9. Do math.
Bobby: ((4 * 1.000) + (1 * -1.000) + (5 * -0.101)) / 10 = 0.250
Billy: ((4 * 1.000) + (1 * -1.000) + (5 * 0.163)) / 10 = 0.382
10. That’s a freaking 132 point gap.
11. I’d argue most coaches wouldn’t hesitate to bench Bobby in favor of Billy if this is how they viewed attack efficiency – even though their traditional “hitting efficiencies” were equivalent at 0.300.
12. We lose track of this gap, because on a single swing, +0.163 vs. -0.101 doesn’t look that different to the naked eye, neither attack ended the rally & since rallies are fast, we move on to the next sequence. But taken in the aggregate, these differences really start to add up – especially because until now, we’ve only been evaluating 50% of attacks correctly.
13. Back to the title: If he’s a good hitter, why doesn’t he hit good? “There is an epidemic failure within the game to understand what is really happening”
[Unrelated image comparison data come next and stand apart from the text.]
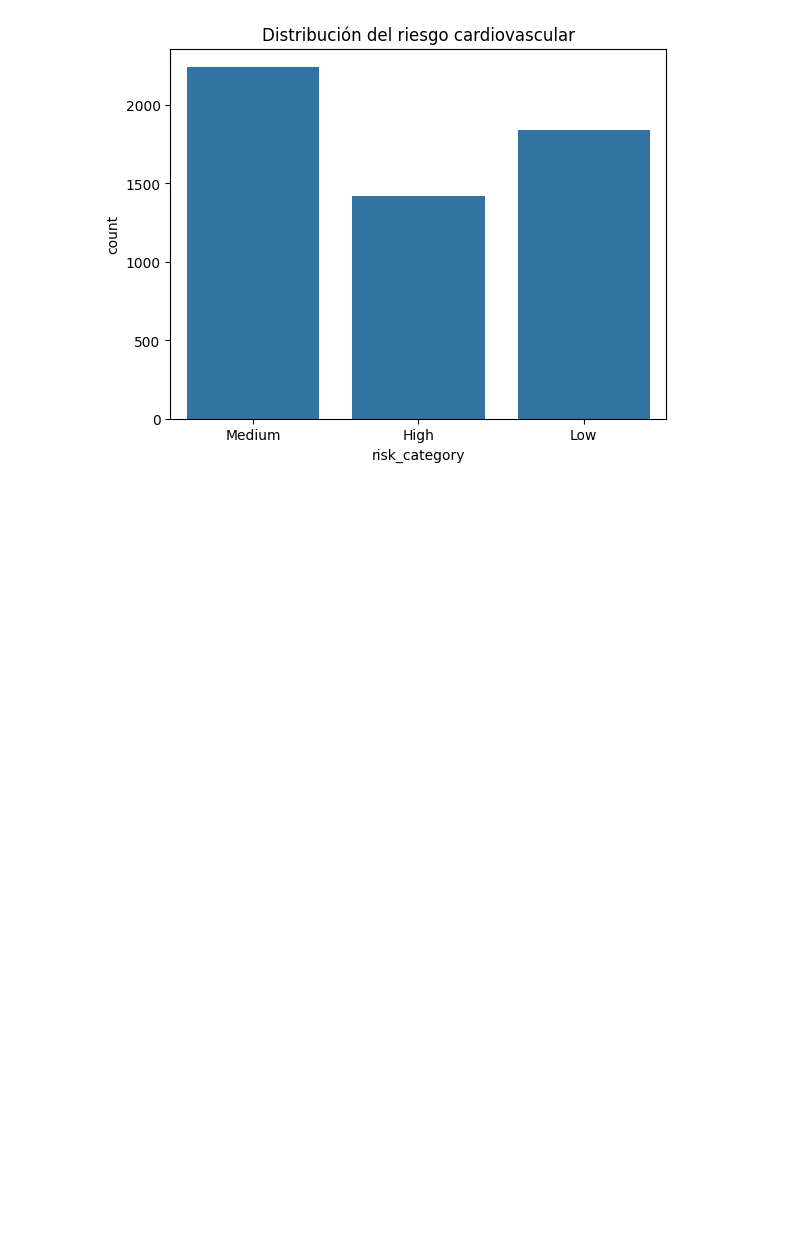
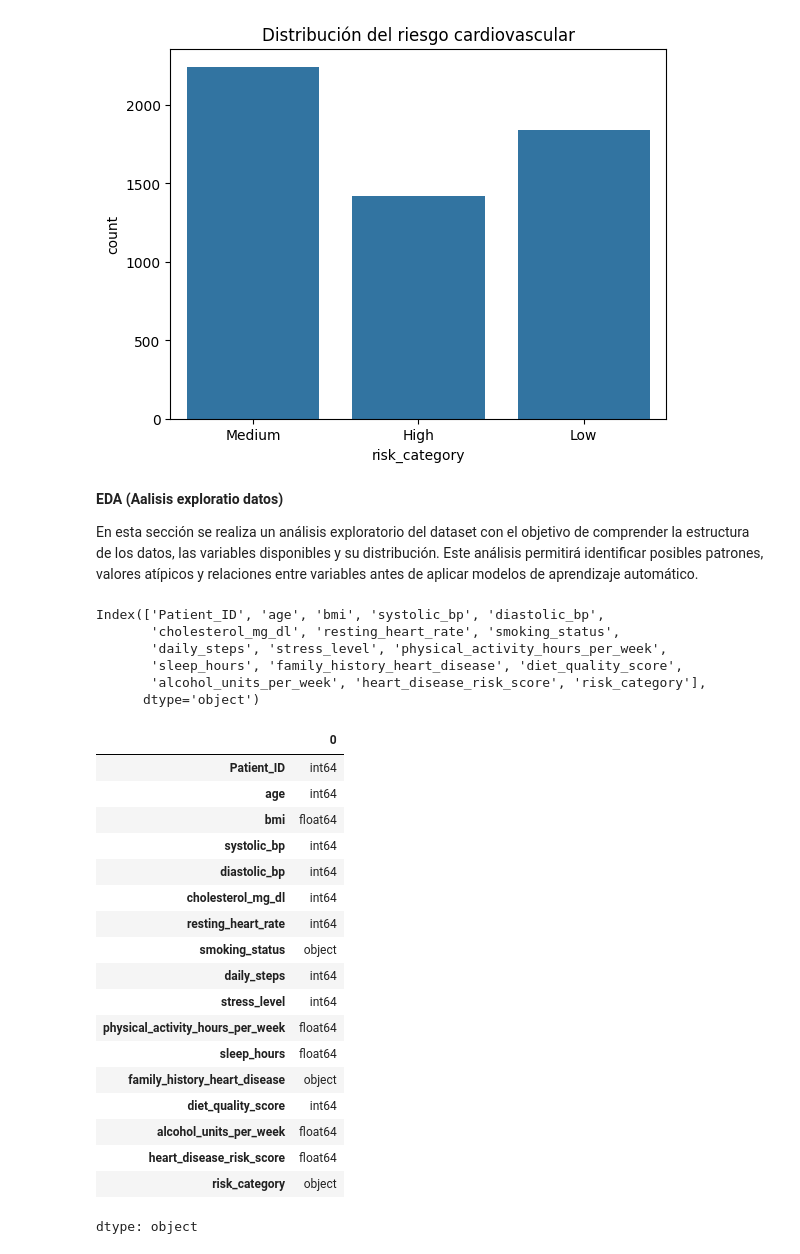
Before and after one commit to Grodriguezca/TFG-INF, a Jupyter notebook: TFGinformatica.ipynb, the cells around one changed output. Saved outputs shown, nothing was run; the diff lists cells and outputs as text; code cells hidden in the pictures; blank space fills up the shorter version.

```diff
--- a/TFGinformatica.ipynb
+++ b/TFGinformatica.ipynb
@@ -64,3 +69,39 @@ plt.title("Distribución del riesgo cardiovascular")
 plt.show()
 # %% [output]
 [figure]
+# %% [markdown]
+**EDA (Aalisis exploratio datos)**
+
+
+En esta sección se realiza un análisis exploratorio del dataset con el objetivo de comprender la estructura de los datos, las variables disponibles y su distribución. Este análisis permitirá identificar posibles patrones, valores atípicos y relaciones entre variables antes de aplicar modelos de aprendizaje automático.
+# %%
+df.columns
+# %% [output]
+Index(['Patient_ID', 'age', 'bmi', 'systolic_bp', 'diastolic_bp',
+       'cholesterol_mg_dl', 'resting_heart_rate', 'smoking_status',
+       'daily_steps', 'stress_level', 'physical_activity_hours_per_week',
+       'sleep_hours', 'family_history_heart_disease', 'diet_quality_score',
+       'alcohol_units_per_week', 'heart_disease_risk_score', 'risk_category'],
+      dtype='object')
+# %%
+df.dtypes
+# %% [output]
+|  | 0 |
+| Patient_ID | int64 |
+| age | int64 |
+| bmi | float64 |
+| systolic_bp | int64 |
+| diastolic_bp | int64 |
+| cholesterol_mg_dl | int64 |
+| resting_heart_rate | int64 |
+| smoking_status | object |
+| daily_steps | int64 |
+| stress_level | int64 |
+| physical_activity_hours_per_week | float64 |
+| sleep_hours | float64 |
+| family_history_heart_disease | object |
+| diet_quality_score | int64 |
+| alcohol_units_per_week | float64 |
+| heart_disease_risk_score | float64 |
+| risk_category | object |
+dtype: object
```
Also changed, not shown: parts of 26 cells of this notebook.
14. Now just think, what if instead of only using Attack+ and Attack-, we used more specific situations to evaluate attackers: finding the value of a perfect dig for the opponent vs. a poor dig for the opponent vs. dig that results in an overpass for us vs. a recycle off the block that we cover and are in-system on vs. ….. you get the idea. What if we look at all the possible outcomes when we attack & find the Expected Value for each of them & then gave appropriate credit when and where it’s due? That’d be cool.